Surrey's reputation as London's "stockbroker belt" is confirmed by research showing that prices in the county are even higher than in the capital.
London was also outstripped in terms of price rises, with increases in parts of the West Country running at almost twice the rate of those in the capital.
The average price of a property in Surrey is £281,451, according to Halifax Estate Agents, a subsidiary of the UK's largest mortgage lender. This is almost £40,000 (16 per cent) higher than in London, where the typical property changes hands for £243,346.
Halifax analysed 10 years of house-price data across 60 counties to produce its findings, which appear to confirm the existence of a north-south divide: the 10 counties with the highest house prices, were all in southern England.
The largest increase in house prices over the past decade was in Dorset, where prices have risen by 218 per cent since 1993. It was followed by Cornwall on 213 per cent and County Armagh in Northern Ireland with 187 per cent. London came fourth with 180 per cent.
Nine of the 10 regions recording the greatest price increases were south of a line from the Wash to the Severn, reinforcing the traditional image of a north-south divide. But the situation was reversed when looking at price rises over just the past 12 months. Homeowners in Dumfries and Galloway in Scotland have seen a 48 per cent rise in the value of their property over the past year compared with a UK average of 13 per cent.
This was followed by Dyfed in Wales, with 44 per cent and South Humberside with 36 per cent. All of the 30 fastest-growing counties were in the north of England, Wales or Scotland. The slowest growth was in Wiltshire, where the rise was just 2 per cent.
Jane Pridgeon, managing director of Halifax Estate Agents, said: "There has been a huge variation in house price growth across the country over the past 10 years but there is little doubt that the majority of counties have done very well with around 80 per cent seeing increases of over 100 per cent.
"The past 12 months have definitely been 'the year of the north' as house prices in northern counties have generally outperformed the southern counties, slightly narrowing the traditional north-south divide."
However, the price gap between the expensive and the cheapest countries has remained broadly unchanged over the past decade, which has included one of the most dramatic price booms in modern history.
In 1993 Surrey was the most expensive county - as it is now - and was about three times more expensive than the cheapest county, a very similar to the current divide.

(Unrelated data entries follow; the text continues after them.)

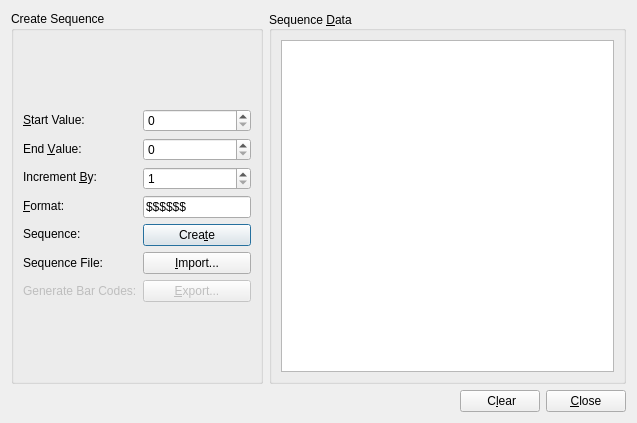
Before: the Qt Designer form frontend_qt/extSequence.ui in zint/zint, drawn with Qt 5.
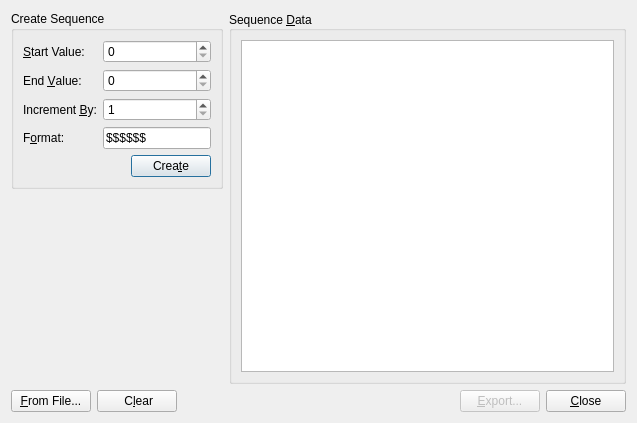
After: the same form once the commit is applied. Icons and pictures are not drawn.

Commit message: GUI: data dialog: convert Line Feeds if escaping on input, escape on output   and set Escaped flag; fix tooltip that they're converted to spaces;   sequence dialog: re-organize to put Create Sequence stuff only in groupbox   and put Import -> From File and Clear at bottom, similar to data dialog;   mainwindow: use new Escaped flag from data dialog and set checkbox and   statusbar message accordingly

Patch:
```diff
--- a/frontend_qt/extSequence.ui
+++ b/frontend_qt/extSequence.ui
@@ -24,6 +24,8 @@
    <item>
     <layout class="QHBoxLayout" name="horzLayoutSeq">
      <item>
+      <layout class="QVBoxLayout" name="vertLayoutSeqCreate">
+       <item>
       <widget class="QGroupBox" name="groupBoxSeqCreate">
        <property name="sizePolicy">
         <sizepolicy hsizetype="Fixed" vsizetype="Preferred">
@@ -34,12 +36,11 @@
        <property name="title">
         <string>Create Sequence</string>
        </property>
-       <layout class="QVBoxLayout" name="vertLayoutSeqCreate">
-        <item>
-         <layout class="QHBoxLayout" name="horzLayoutSeqCreate">
-          <item>
-           <layout class="QVBoxLayout" name="vertLayoutSeqCreateLbls">
-            <item>
+         <property name="toolTip">
+          <string>Generate a sequence</string>
+         </property>
+         <layout class="QGridLayout" name="gridLayoutSeqCreate">
+          <item row="0" column="0">
              <widget class="QLabel" name="lblSeqStartVal">
               <property name="toolTip">
                <string>Start sequence at this value</string>
@@ -52,7 +53,20 @@
               </property>
              </widget>
             </item>
-            <item>
+          <item row="0" column="1">
+           <widget class="QSpinBox" name="spnSeqStartVal">
+            <property name="toolTip">
+             <string>Start sequence at this value</string>
+            </property>
+            <property name="frame">
+             <bool>true</bool>
+            </property>
+            <property name="maximum">
+             <number>999999999</number>
+            </property>
+           </widget>
+          </item>
+          <item row="1" column="0">
              <widget class="QLabel" name="lblSeqEndVal">
               <property name="toolTip">
                <string>End sequence at this value</string>
@@ -65,7 +79,17 @@
               </property>
              </widget>
             </item>
-            <item>
+          <item row="1" column="1">
+           <widget class="QSpinBox" name="spnSeqEndVal">
+            <property name="toolTip">
+             <string>End sequence at this value</string>
+            </property>
+            <property name="maximum">
+             <number>999999999</number>
+            </property>
+           </widget>
+          </item>
+          <item row="2" column="0">
              <widget class="QLabel" name="lblSeqIncVal">
               <property name="toolTip">
                <string>Go from start to end in steps of this amount</string>
@@ -78,85 +102,7 @@
               </property>
              </widget>
             </item>
-            <item>
-             <widget class="QLabel" name="lblSeqFormat">
-              <property name="toolTip">
-               <string>Format sequence using special characters&lt;table cellspacing=&quot;3&quot;&gt;
-&lt;tr&gt;&lt;td&gt;#&lt;/td&gt;&lt;td&gt;Number or space&lt;/td&gt;&lt;/tr&gt;
-&lt;tr&gt;&lt;td&gt;$&lt;/td&gt;&lt;td&gt;Number or '0'&lt;/td&gt;&lt;/tr&gt;
-&lt;tr&gt;&lt;td&gt;*&lt;/td&gt;&lt;td&gt;Number or '*'&lt;/td&gt;&lt;/tr&gt;
-&lt;tr&gt;&lt;td&gt;Other&lt;/td&gt;&lt;td&gt;Insert literally&lt;/td&gt;&lt;/tr&gt;
-&lt;/table&gt;</string>
-              </property>
-              <property name="text">
-               <string>&amp;Format:</string>
-              </property>
-              <property name="buddy">
-               <cstring>linSeqFormat</cstring>
-              </property>
-             </widget>
-            </item>
-            <item>
-             <widget class="QLabel" name="lblSeqCreate">
-              <property name="toolTip">
-               <string>Create a data sequence</string>
-              </property>
-              <property name="text">
-               <string>Sequence:</string>
-              </property>
-             </widget>
-            </item>
-            <item>
-             <widget class="QLabel" name="lblSeqImport">
-              <property name="toolTip">
-               <string>Get a data sequence from a file</string>
-              </property>
-              <property name="text">
-               <string>Sequence File:</string>
-              </property>
-             </widget>
-            </item>
-            <item>
-             <widget class="QLabel" name="lblSeqExport">
-              <property name="enabled">
-               <bool>false</bool>
-              </property>
-              <property name="toolTip">
-               <string>Save the symbols to files</string>
-              </property>
-              <property name="text">
-               <string>Generate Bar Codes:</string>
-              </property>
-             </widget>
-            </item>
-           </layout>
-          </item>
-          <item>
-           <layout class="QVBoxLayout" name="vertLayoutSeqCreateVals">
-            <item>
-             <widget class="QSpinBox" name="spnSeqStartVal">
-              <property name="toolTip">
-               <string>Start sequence at this value</string>
-              </property>
-              <property name="frame">
-               <bool>true</bool>
-              </property>
-              <property name="maximum">
-               <number>999999999</number>
-              </property>
-             </widget>
-            </item>
-            <item>
-             <widget class="QSpinBox" name="spnSeqEndVal">
-              <property name="toolTip">
-               <string>End sequence at this value</string>
-              </property>
-              <property name="maximum">
-               <number>999999999</number>
-              </property>
-             </widget>
-            </item>
-            <item>
+          <item row="2" column="1">
              <widget class="QSpinBox" name="spnSeqIncVal">
               <property name="toolTip">
                <string>Go from start to end in steps of this amount</string>
@@ -169,7 +115,25 @@
               </property>
              </widget>
             </item>
-            <item>
+          <item row="3" column="0">
+           <widget class="QLabel" name="lblSeqFormat">
+            <property name="toolTip">
+             <string>Format sequence using special characters&lt;table cellspacing=&quot;3&quot;&gt;
+&lt;tr&gt;&lt;td&gt;#&lt;/td&gt;&lt;td&gt;Number or space&lt;/td&gt;&lt;/tr&gt;
+&lt;tr&gt;&lt;td&gt;$&lt;/td&gt;&lt;td&gt;Number or '0'&lt;/td&gt;&lt;/tr&gt;
+&lt;tr&gt;&lt;td&gt;*&lt;/td&gt;&lt;td&gt;Number or '*'&lt;/td&gt;&lt;/tr&gt;
+&lt;tr&gt;&lt;td&gt;Other&lt;/td&gt;&lt;td&gt;Insert literally&lt;/td&gt;&lt;/tr&gt;
+&lt;/table&gt;</string>
+            </property>
+            <property name="text">
+             <string>F&amp;ormat:</string>
+            </property>
+            <property name="buddy">
+             <cstring>linSeqFormat</cstring>
+            </property>
+           </widget>
+          </item>
+          <item row="3" column="1">
              <widget class="QLineEdit" name="linSeqFormat">
               <property name="toolTip">
                <string>Format sequence using special characters&lt;table cellspacing=&quot;3&quot;&gt;
@@ -184,6 +148,21 @@
               </property>
              </widget>
             </item>
+          <item row="4" column="0" colspan="2">
+           <layout class="QHBoxLayout" name="horzLayoutSeqCreateBtn">
+            <item>
+             <spacer name="horzSpacerSeqCreateBtn">
+              <property name="orientation">
+               <enum>Qt::Horizontal</enum>
+              </property>
+              <property name="sizeHint" stdset="0">
+               <size>
+                <width>40</width>
+                <height>20</height>
+               </size>
+              </property>
+             </spacer>
+            </item>
             <item>
              <widget class="QPushButton" name="btnSeqCreate">
               <property name="toolTip">
@@ -194,35 +173,25 @@
               </property>
              </widget>
             </item>
-            <item>
-             <widget class="QPushButton" name="btnSeqImport">
-              <property name="toolTip">
-               <string>Get a data sequence from a file</string>
-              </property>
-              <property name="text">
-               <string>&amp;Import...</string>
-              </property>
+           </layout>
+          </item>
+         </layout>
              </widget>
             </item>
             <item>
-             <widget class="QPushButton" name="btnSeqExport">
-              <property name="enabled">
-               <bool>false</bool>
-              </property>
-              <property name="toolTip">
-               <string>Save the symbols to files</string>
-              </property>
-              <property name="text">
-               <string>&amp;Export...</string>
-              </property>
-             </widget>
-            </item>
-           </layout>
-          </item>
-         </layout>
-        </item>
-       </layout>
-      </widget>
+        <spacer name="vertSpacerCreate">
+         <property name="orientation">
+          <enum>Qt::Vertical</enum>
+         </property>
+         <property name="sizeHint" stdset="0">
+          <size>
+           <width>40</width>
+           <height>20</height>
+          </size>
+         </property>
+        </spacer>
+       </item>
+      </layout>
      </item>
      <item>
       <widget class="QGroupBox" name="groupBoxSeqPreview">
@@ -257,17 +226,14 @@
    <item>
     <layout class="QHBoxLayout" name="horzLayoutSeqBtns">
      <item>
-      <spacer name="horzSpacerSeqBtns">
-       <property name="orientation">
-        <enum>Qt::Horizontal</enum>
+      <widget class="QPushButton" name="btnSeqFromFile">
+       <property name="toolTip">
+        <string>Import a data sequence from a file</string>
        </property>
-       <property name="sizeHint" stdset="0">
-        <size>
-         <width>40</width>
-         <height>20</height>
-        </size>
+       <property name="text">
+        <string>&amp;From File...</string>
        </property>
-      </spacer>
+      </widget>
      </item>
      <item>
       <widget class="QPushButton" name="btnSeqClear">
@@ -279,6 +245,32 @@
        </property>
       </widget>
      </item>
+     <item>
+      <spacer name="horzSpacerSeqBtns">
+       <property name="orientation">
+        <enum>Qt::Horizontal</enum>
+       </property>
+       <property name="sizeHint" stdset="0">
+        <size>
+         <width>40</width>
+         <height>20</height>
+        </size>
+       </property>
+      </spacer>
+     </item>
+     <item>
+      <widget class="QPushButton" name="btnSeqExport">
+       <property name="enabled">
+        <bool>false</bool>
+       </property>
+       <property name="toolTip">
+        <string>Save the symbols to files</string>
+       </property>
+       <property name="text">
+        <string>&amp;Export...</string>
+       </property>
+      </widget>
+     </item>
      <item>
       <widget class="QPushButton" name="btnSeqClose">
        <property name="toolTip">
```
Left out of the diff: 2 changed lines with no effect on the pictures. Lines whose indentation alone changed are shown as unchanged. The commit also changes 10 other files.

A total of 52 out of 86 British counties now have an average property price of more than £100,000, compared with just one in 1993.Reuse content